Match the word "index". Return each line of the data below where it appears.

══ Input records ══

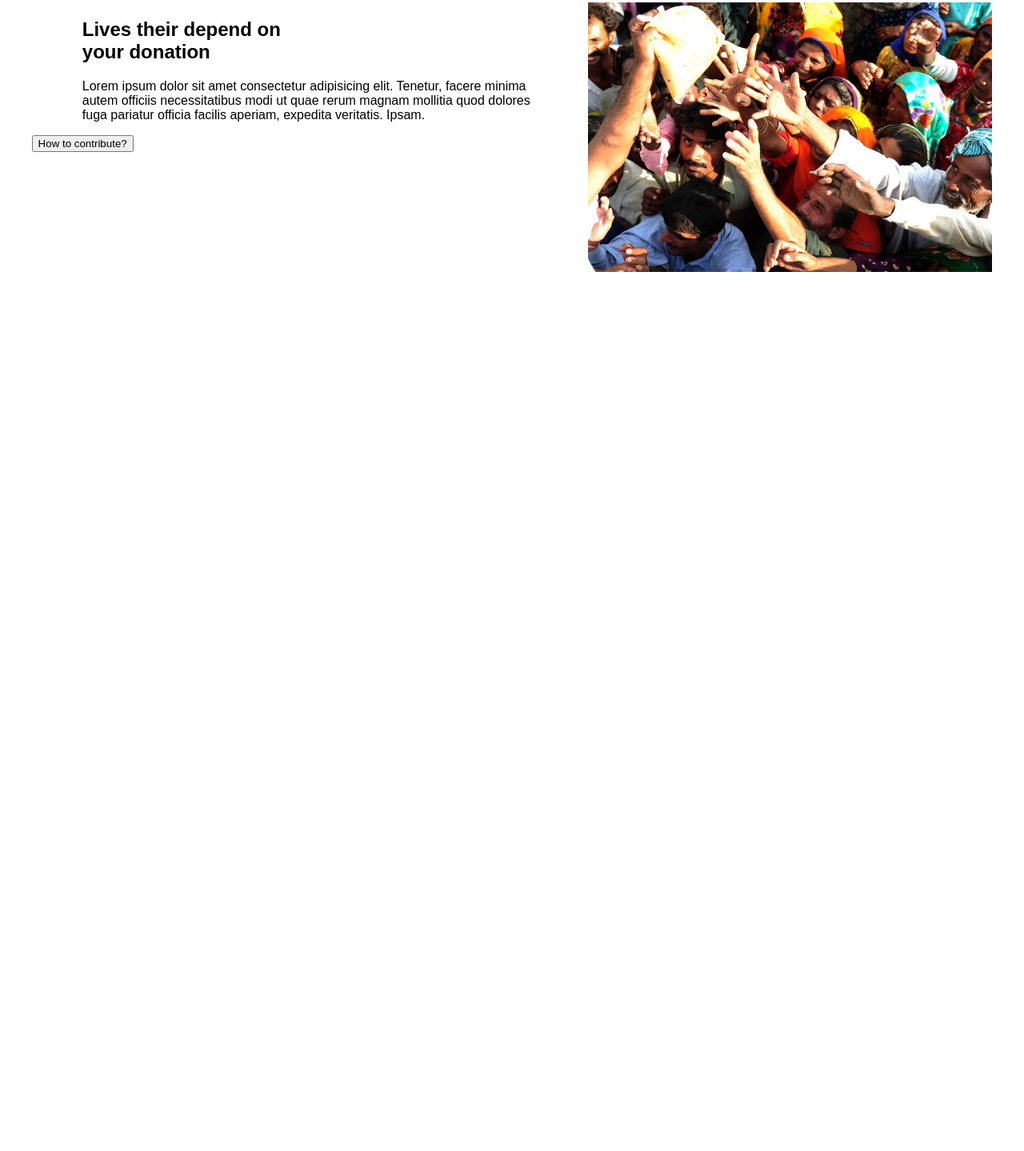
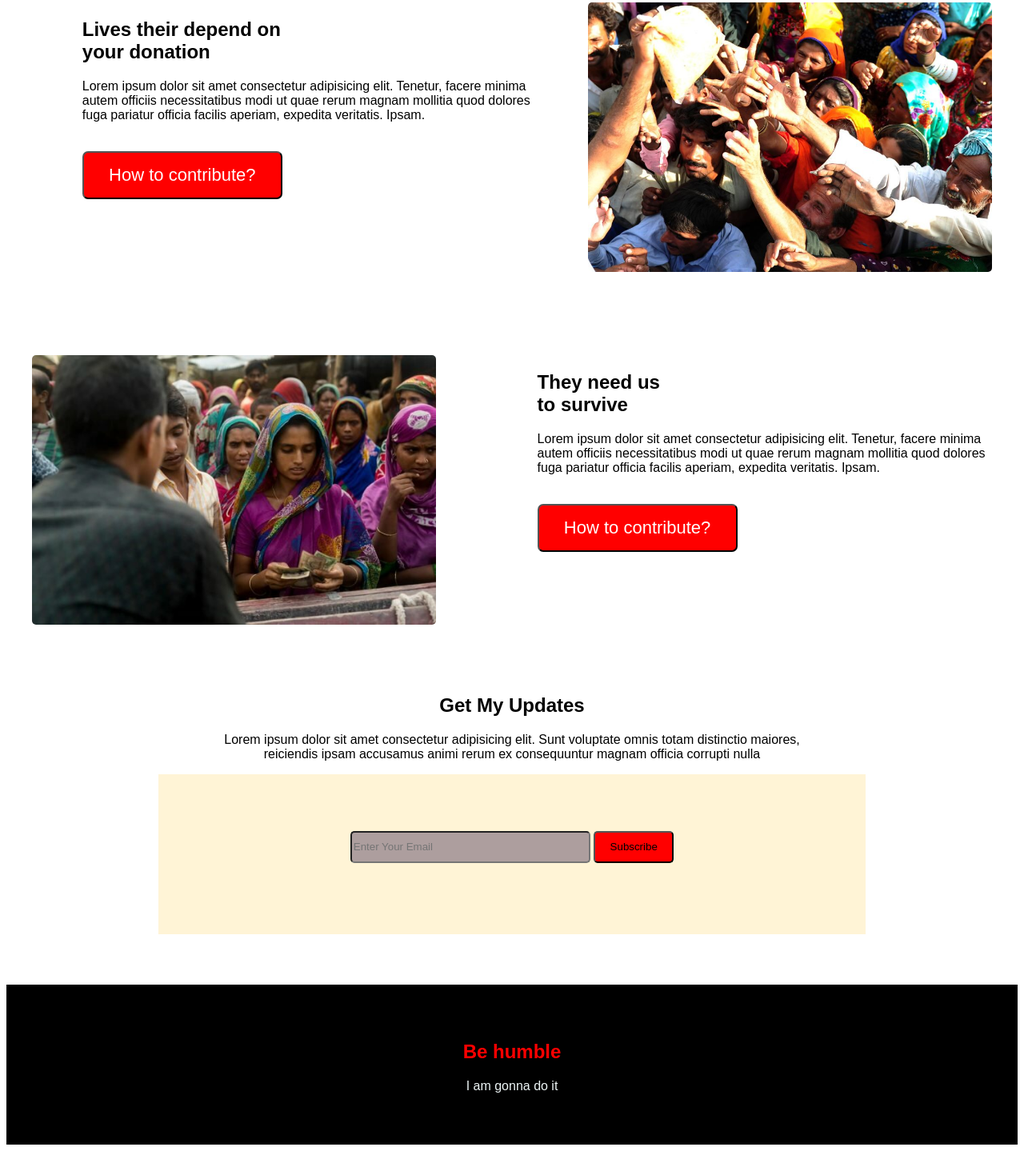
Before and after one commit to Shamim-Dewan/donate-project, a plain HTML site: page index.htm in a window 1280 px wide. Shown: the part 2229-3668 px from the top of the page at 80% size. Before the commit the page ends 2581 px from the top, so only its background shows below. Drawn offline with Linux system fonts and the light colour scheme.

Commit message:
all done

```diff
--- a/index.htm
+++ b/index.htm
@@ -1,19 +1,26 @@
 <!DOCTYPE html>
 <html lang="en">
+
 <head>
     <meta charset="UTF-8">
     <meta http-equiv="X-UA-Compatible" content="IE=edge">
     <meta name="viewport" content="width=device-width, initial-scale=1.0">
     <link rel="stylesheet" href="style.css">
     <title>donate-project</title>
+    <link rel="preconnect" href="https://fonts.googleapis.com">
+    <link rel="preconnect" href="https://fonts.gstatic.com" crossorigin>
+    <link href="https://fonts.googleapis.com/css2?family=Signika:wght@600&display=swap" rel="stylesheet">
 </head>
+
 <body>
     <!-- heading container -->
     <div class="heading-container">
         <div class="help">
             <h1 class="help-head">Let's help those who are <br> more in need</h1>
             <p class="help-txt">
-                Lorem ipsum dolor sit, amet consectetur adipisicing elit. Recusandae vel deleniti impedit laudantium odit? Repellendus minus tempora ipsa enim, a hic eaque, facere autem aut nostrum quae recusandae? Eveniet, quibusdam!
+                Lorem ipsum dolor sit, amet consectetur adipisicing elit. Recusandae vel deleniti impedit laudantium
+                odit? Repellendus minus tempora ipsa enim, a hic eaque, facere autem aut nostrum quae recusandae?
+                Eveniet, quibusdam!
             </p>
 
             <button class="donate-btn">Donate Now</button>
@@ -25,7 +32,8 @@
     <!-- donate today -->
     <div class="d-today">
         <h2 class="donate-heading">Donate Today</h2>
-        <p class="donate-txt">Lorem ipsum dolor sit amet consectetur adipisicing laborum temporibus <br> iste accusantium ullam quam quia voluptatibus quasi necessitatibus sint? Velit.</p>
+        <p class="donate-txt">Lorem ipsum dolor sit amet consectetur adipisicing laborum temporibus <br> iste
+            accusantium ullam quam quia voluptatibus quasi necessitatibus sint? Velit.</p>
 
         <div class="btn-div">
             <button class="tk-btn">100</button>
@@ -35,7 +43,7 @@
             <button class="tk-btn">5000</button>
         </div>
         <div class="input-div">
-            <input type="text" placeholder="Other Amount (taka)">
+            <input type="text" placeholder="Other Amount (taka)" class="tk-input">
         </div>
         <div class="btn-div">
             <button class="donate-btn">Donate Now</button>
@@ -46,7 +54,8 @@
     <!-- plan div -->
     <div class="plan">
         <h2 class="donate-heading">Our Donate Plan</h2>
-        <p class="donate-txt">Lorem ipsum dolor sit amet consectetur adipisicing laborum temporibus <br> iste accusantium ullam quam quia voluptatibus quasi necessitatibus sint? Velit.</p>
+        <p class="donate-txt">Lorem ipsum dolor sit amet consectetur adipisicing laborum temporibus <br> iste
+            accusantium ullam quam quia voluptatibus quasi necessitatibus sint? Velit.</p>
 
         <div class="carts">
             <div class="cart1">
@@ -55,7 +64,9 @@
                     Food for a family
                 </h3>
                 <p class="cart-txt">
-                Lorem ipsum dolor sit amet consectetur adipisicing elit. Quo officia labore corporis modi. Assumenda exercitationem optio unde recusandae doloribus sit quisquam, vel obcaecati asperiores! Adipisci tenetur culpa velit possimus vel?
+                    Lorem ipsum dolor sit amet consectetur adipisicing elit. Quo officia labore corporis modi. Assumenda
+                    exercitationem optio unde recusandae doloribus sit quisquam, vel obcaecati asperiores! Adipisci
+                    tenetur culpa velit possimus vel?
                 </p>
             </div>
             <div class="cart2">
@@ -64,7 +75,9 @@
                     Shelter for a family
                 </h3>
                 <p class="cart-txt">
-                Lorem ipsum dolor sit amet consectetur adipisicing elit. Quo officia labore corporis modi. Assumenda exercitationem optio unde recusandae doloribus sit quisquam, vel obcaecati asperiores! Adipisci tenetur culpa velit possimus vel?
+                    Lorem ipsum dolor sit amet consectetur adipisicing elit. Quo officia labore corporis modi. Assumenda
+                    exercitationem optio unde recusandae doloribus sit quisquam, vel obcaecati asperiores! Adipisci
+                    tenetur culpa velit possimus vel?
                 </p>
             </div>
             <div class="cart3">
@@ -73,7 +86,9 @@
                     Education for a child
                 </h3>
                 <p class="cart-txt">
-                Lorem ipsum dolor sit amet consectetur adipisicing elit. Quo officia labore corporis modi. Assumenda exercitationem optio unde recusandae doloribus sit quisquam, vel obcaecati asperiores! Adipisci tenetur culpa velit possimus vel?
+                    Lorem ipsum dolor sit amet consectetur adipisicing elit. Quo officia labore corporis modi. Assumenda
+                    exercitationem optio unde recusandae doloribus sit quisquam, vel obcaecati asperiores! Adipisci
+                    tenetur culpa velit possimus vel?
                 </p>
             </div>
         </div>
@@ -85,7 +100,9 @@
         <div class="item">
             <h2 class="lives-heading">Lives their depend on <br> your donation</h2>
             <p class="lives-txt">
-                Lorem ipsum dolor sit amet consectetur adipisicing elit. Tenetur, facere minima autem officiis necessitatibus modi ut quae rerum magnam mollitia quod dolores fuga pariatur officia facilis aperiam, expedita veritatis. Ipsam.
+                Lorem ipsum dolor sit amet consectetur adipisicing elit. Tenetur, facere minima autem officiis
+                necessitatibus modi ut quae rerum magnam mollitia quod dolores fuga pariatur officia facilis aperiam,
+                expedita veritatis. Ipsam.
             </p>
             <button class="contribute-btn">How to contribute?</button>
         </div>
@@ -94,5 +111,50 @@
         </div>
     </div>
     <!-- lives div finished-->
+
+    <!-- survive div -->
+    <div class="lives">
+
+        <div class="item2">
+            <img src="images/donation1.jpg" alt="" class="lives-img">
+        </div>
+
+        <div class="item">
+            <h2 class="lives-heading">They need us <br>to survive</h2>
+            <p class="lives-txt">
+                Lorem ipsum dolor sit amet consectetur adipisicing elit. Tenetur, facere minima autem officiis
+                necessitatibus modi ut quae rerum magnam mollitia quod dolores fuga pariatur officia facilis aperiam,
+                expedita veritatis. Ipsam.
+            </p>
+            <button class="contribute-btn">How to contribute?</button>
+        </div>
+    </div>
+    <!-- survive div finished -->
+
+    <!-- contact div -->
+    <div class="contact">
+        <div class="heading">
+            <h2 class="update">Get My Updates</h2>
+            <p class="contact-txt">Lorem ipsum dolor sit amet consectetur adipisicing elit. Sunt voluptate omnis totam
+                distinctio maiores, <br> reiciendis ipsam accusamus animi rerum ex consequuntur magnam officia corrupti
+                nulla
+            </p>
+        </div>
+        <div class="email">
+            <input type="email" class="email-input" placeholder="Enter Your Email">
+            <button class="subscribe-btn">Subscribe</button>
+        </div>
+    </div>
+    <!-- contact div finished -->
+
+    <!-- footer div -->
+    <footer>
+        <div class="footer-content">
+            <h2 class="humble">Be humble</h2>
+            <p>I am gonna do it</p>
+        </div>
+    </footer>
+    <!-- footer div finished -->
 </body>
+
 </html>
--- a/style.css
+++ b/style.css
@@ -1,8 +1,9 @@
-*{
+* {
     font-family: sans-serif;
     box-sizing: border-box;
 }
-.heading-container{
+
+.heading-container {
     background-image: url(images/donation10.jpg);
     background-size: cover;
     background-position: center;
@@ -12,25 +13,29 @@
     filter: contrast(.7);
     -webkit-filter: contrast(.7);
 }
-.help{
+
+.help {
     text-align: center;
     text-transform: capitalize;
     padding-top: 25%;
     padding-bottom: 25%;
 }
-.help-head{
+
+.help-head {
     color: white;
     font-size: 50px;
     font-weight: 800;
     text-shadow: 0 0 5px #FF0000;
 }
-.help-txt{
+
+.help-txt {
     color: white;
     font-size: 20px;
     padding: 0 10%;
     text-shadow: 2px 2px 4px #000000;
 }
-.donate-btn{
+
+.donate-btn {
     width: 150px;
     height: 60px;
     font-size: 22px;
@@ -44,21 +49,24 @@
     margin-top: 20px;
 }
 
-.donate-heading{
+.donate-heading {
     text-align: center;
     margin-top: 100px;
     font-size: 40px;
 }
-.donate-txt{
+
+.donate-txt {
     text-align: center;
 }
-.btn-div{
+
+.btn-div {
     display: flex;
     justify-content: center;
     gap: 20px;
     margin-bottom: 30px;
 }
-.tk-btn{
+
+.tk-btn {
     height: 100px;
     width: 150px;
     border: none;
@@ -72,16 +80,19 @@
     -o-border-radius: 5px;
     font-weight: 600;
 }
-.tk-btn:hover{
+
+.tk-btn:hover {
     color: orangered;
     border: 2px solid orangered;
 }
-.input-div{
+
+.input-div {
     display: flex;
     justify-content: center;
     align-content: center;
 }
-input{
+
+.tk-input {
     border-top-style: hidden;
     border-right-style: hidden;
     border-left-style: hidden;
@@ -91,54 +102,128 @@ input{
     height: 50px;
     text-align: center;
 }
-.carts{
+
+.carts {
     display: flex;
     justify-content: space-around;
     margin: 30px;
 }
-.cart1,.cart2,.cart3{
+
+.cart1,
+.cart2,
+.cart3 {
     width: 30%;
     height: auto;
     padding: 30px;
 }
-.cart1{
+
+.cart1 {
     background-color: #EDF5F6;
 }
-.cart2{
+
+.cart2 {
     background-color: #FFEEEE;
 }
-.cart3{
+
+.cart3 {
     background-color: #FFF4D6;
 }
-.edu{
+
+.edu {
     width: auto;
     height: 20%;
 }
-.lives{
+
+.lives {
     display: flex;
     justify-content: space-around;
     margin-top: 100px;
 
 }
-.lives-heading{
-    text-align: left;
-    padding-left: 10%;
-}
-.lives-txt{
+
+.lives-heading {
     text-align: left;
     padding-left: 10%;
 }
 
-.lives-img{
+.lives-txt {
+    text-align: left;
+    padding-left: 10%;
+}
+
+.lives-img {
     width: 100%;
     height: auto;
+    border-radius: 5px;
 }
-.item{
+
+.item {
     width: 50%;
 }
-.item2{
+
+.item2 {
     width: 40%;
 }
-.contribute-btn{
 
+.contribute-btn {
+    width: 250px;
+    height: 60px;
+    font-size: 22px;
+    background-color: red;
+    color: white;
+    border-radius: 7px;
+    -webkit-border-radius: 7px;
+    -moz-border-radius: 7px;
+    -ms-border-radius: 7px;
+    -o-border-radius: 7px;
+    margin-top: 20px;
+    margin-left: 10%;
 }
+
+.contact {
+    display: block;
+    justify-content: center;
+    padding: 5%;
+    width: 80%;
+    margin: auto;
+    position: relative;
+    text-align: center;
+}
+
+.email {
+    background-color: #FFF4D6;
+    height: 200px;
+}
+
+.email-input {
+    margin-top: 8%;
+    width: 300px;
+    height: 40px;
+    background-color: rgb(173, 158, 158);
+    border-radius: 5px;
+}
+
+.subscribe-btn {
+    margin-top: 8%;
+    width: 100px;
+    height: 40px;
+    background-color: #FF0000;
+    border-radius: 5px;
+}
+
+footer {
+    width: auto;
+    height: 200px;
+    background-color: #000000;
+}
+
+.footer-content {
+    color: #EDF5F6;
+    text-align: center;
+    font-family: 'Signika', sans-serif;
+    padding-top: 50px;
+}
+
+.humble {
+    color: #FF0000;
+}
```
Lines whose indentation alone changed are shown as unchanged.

═══

=== Task response ===
Before and after one commit to Shamim-Dewan/donate-project, a plain HTML site: page index.htm in a window 1280 px wide. Shown: the part 2229-3668 px from the top of the page at 80% size. Before the commit the page ends 2581 px from the top, so only its background shows below. Drawn offline with Linux system fonts and the light colour scheme.
--- a/index.htm
+++ b/index.htm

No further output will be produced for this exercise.